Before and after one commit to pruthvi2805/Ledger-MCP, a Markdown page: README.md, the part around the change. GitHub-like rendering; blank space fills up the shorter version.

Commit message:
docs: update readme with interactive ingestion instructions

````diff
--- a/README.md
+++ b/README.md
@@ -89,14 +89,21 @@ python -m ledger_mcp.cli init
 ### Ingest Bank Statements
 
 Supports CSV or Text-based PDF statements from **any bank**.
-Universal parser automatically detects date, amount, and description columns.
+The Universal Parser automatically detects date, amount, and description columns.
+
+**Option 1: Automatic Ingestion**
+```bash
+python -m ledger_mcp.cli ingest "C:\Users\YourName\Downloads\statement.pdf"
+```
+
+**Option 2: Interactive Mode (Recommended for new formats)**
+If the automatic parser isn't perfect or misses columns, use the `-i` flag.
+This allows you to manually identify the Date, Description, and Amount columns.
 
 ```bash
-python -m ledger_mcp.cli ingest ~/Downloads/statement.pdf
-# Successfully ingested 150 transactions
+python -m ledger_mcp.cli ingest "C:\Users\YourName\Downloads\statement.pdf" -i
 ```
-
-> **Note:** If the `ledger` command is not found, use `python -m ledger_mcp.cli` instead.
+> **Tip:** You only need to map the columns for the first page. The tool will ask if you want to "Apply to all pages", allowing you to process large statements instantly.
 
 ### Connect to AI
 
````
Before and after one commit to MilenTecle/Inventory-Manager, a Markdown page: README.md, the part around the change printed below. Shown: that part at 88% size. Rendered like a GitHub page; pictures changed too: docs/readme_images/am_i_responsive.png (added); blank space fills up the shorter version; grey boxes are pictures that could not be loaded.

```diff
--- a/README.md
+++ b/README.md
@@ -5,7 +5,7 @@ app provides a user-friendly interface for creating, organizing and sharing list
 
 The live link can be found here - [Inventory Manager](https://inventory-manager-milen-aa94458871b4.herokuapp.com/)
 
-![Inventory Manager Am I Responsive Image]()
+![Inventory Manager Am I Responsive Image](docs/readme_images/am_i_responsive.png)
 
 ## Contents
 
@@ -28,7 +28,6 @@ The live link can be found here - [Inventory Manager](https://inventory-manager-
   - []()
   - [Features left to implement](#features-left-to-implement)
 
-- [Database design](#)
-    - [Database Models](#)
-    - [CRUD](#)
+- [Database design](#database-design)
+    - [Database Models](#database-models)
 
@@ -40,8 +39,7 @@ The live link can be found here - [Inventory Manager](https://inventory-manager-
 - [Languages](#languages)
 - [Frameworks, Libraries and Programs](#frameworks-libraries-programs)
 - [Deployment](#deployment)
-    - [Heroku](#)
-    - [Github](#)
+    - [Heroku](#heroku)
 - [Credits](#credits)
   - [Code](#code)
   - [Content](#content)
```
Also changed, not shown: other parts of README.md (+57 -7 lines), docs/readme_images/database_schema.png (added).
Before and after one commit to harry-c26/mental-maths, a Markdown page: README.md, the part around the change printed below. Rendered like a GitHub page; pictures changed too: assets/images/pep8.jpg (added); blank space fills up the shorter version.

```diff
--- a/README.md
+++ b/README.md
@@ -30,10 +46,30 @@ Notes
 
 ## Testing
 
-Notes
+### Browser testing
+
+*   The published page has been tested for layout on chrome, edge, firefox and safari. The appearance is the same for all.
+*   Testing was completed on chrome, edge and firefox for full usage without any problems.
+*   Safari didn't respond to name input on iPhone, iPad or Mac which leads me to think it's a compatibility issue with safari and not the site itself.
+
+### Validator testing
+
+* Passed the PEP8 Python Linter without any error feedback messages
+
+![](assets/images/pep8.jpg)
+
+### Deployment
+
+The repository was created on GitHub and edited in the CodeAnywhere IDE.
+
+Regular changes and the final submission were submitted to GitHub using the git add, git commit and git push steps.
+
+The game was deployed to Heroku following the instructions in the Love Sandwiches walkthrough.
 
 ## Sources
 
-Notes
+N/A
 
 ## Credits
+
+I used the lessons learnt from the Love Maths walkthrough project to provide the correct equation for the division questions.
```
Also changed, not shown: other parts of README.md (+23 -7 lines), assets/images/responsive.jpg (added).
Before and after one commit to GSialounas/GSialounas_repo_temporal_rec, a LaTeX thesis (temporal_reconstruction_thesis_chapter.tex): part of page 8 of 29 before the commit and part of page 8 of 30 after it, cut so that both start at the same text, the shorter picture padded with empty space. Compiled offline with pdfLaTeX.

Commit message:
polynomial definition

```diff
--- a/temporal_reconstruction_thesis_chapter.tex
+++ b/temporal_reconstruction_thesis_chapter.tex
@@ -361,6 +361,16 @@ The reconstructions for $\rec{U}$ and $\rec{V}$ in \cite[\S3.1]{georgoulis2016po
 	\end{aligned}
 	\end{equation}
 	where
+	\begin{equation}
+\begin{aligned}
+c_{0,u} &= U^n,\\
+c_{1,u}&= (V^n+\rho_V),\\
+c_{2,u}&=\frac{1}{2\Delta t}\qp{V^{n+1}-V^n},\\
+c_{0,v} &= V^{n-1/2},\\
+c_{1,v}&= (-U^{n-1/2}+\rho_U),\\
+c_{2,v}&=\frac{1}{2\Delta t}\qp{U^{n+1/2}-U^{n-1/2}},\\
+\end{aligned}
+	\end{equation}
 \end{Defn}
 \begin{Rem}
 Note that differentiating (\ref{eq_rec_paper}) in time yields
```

## What you have to do
All lines above with "docs" in them should be returned.

## Exercise solution
docs: update readme with interactive ingestion instructions
Before and after one commit to MilenTecle/Inventory-Manager, a Markdown page: README.md, the part around the change printed below. Shown: that part at 88% size. Rendered like a GitHub page; pictures changed too: docs/readme_images/am_i_responsive.png (added); blank space fills up the shorter version; grey boxes are pictures that could not be loaded.
+![Inventory Manager Am I Responsive Image](docs/readme_images/am_i_responsive.png)
Also changed, not shown: other parts of README.md (+57 -7 lines), docs/readme_images/database_schema.png (added).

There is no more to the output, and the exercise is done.